What the task requires: Look through the listing below and report the lines that have the word "Schema" in them.

Extracted records:
++++
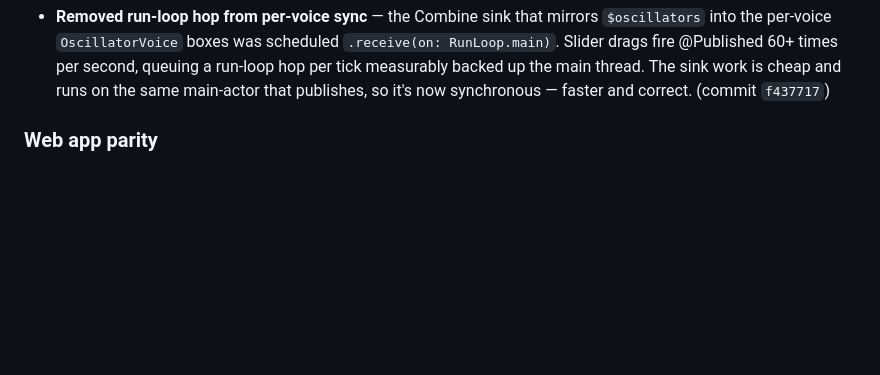
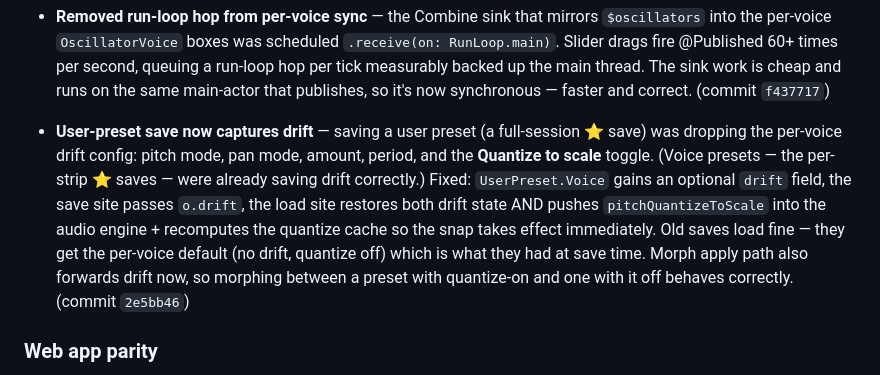
Before and after one commit to gude2000/dronemeditations, a Markdown page: CHANGELOG.md, the part around the change. Drawn GitHub-style; blank space fills up the shorter version.

Commit message:
CHANGELOG: log drift-save fix for user presets

```diff
--- a/CHANGELOG.md
+++ b/CHANGELOG.md
@@ -51,6 +51,8 @@ Features built after the v1.0 App Store submission was sent for review. This lis
 - **Fade-out gain envelope back to linear** — the 10-second smoothstep fade introduced with the cycle-bloom landed felt abrupt because smoothstep stays at almost full gain for the first 30 % of the fade. Linear fade brings back the v1.0 perceived-continuous taper. Bloom shape softened too: peak 1.3 instead of 1.5, tail 0.5 instead of 0.3 — feels like a tail extension rather than a swell now. (commit `f437717`)
 
 - **Removed run-loop hop from per-voice sync** — the Combine sink that mirrors `$oscillators` into the per-voice `OscillatorVoice` boxes was scheduled `.receive(on: RunLoop.main)`. Slider drags fire @Published 60+ times per second, queuing a run-loop hop per tick measurably backed up the main thread. The sink work is cheap and runs on the same main-actor that publishes, so it's now synchronous — faster and correct. (commit `f437717`)
+
+- **User-preset save now captures drift** — saving a user preset (a full-session ⭐ save) was dropping the per-voice drift config: pitch mode, pan mode, amount, period, and the **Quantize to scale** toggle. (Voice presets — the per-strip ⭐ saves — were already saving drift correctly.) Fixed: `UserPreset.Voice` gains an optional `drift` field, the save site passes `o.drift`, the load site restores both drift state AND pushes `pitchQuantizeToScale` into the audio engine + recomputes the quantize cache so the snap takes effect immediately. Old saves load fine — they get the per-voice default (no drift, quantize off) which is what they had at save time. Morph apply path also forwards drift now, so morphing between a preset with quantize-on and one with it off behaves correctly. (commit `2e5bb46`)
 
 ### Web app parity
 
```
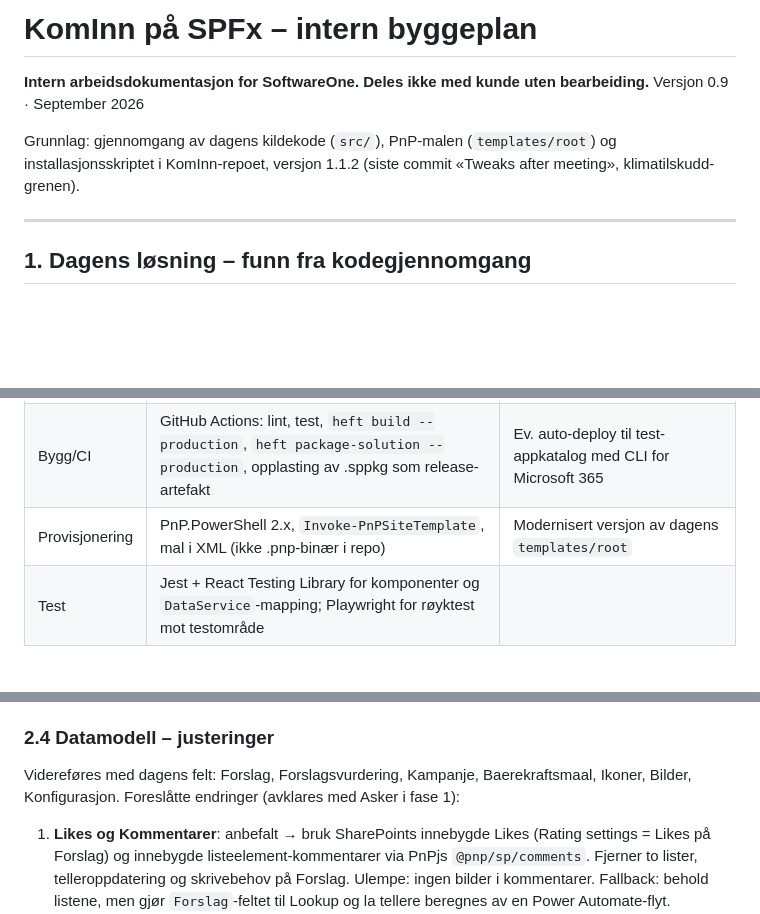
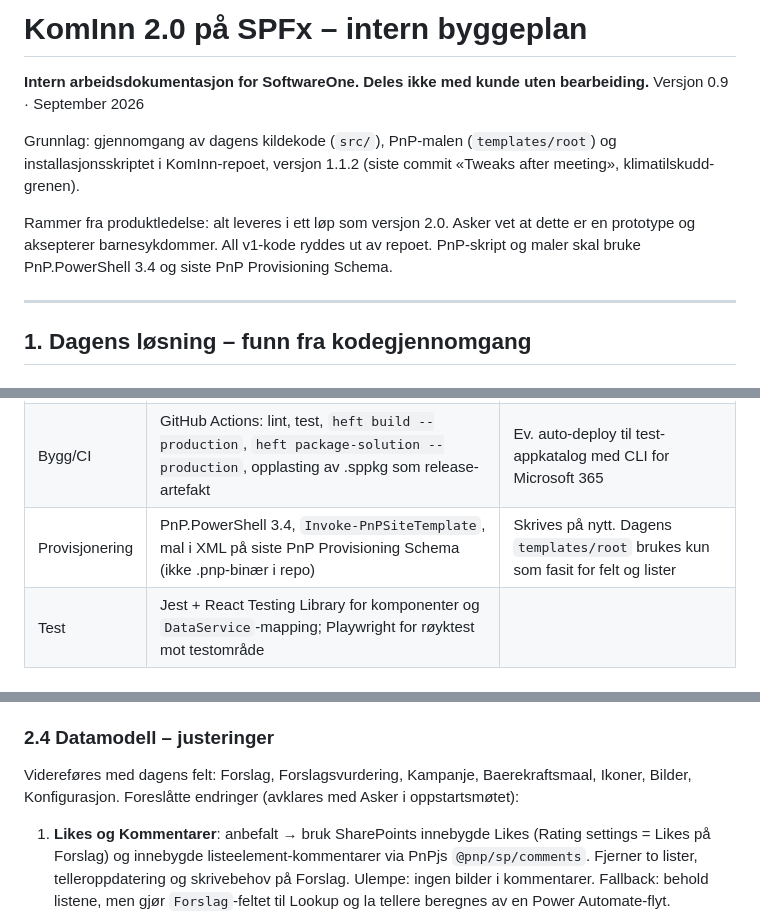
Before and after one commit to KomInn/kominn, a Markdown page: docs/Byggeplan-KomInn-SPFx-intern.md, 3 parts joined by grey strips. Drawn GitHub-style; blank space fills up the shorter version.

```diff
--- a/docs/Byggeplan-KomInn-SPFx-intern.md
+++ b/docs/Byggeplan-KomInn-SPFx-intern.md
@@ -1,4 +1,4 @@
-# KomInn på SPFx – intern byggeplan
+# KomInn 2.0 på SPFx – intern byggeplan
 
 **Intern arbeidsdokumentasjon for SoftwareOne. Deles ikke med kunde uten bearbeiding.**
 Versjon 0.9 · September 2026
@@ -6,6 +6,10 @@ Versjon 0.9 · September 2026
 Grunnlag: gjennomgang av dagens kildekode (`src/`), PnP-malen (`templates/root`) og
 installasjonsskriptet i KomInn-repoet, versjon 1.1.2 (siste commit «Tweaks after
 meeting», klimatilskudd-grenen).
+
+Rammer fra produktledelse: alt leveres i ett løp som versjon 2.0. Asker vet at dette er
+en prototype og aksepterer barnesykdommer. All v1-kode ryddes ut av repoet. PnP-skript
+og maler skal bruke PnP.PowerShell 3.4 og siste PnP Provisioning Schema.
 
 ---
 
@@ -106,7 +110,7 @@ Ny løsning er en nyinstallasjon på nytt område. Ingen data flyttes fra dagens
 | Tilstand | React hooks + en lett store (Zustand eller React Context) | Unngå Redux-tyngde |
 | Kart | Leaflet + `react-leaflet`, Kartverkets WMTS/cache (`cache.kartverket.no`) | Ingen nøkkel. Alternativ: Azure Maps (krever nøkkel og abonnement) |
 | Bygg/CI | GitHub Actions: lint, test, `heft build --production`, `heft package-solution --production`, opplasting av .sppkg som release-artefakt | Ev. auto-deploy til test-appkatalog med CLI for Microsoft 365 |
-| Provisjonering | PnP.PowerShell 2.x, `Invoke-PnPSiteTemplate`, mal i XML (ikke .pnp-binær i repo) | Modernisert versjon av dagens `templates/root` |
+| Provisjonering | PnP.PowerShell 3.4, `Invoke-PnPSiteTemplate`, mal i XML på siste PnP Provisioning Schema (ikke .pnp-binær i repo) | Skrives på nytt. Dagens `templates/root` brukes kun som fasit for felt og lister |
 | Test | Jest + React Testing Library for komponenter og `DataService`-mapping; Playwright for røyktest mot testområde | |
 
 ### 2.2 Webdeler
@@ -135,7 +139,7 @@ Konfigurasjon, ikke fra kode.
 
 Videreføres med dagens felt: Forslag, Forslagsvurdering, Kampanje, Baerekraftsmaal,
 Ikoner, Bilder, Konfigurasjon. Foreslåtte endringer (avklares med Asker
-i fase 1):
+i oppstartsmøtet):
 
 1. **Likes og Kommentarer**: anbefalt → bruk SharePoints innebygde Likes (Rating
    settings = Likes på Forslag) og innebygde listeelement-kommentarer via PnPjs
```
Also changed, not shown: other parts of docs/Byggeplan-KomInn-SPFx-intern.md (+19 -27 lines), docs/Losningsforslag-KomInn-SPFx.md (+24 -17 lines).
++++
Written reply:
+og maler skal bruke PnP.PowerShell 3.4 og siste PnP Provisioning Schema.
+| Provisjonering | PnP.PowerShell 3.4, `Invoke-PnPSiteTemplate`, mal i XML på siste PnP Provisioning Schema (ikke .pnp-binær i repo) | Skrives på nytt. Dagens `templates/root` brukes kun som fasit for felt og lister |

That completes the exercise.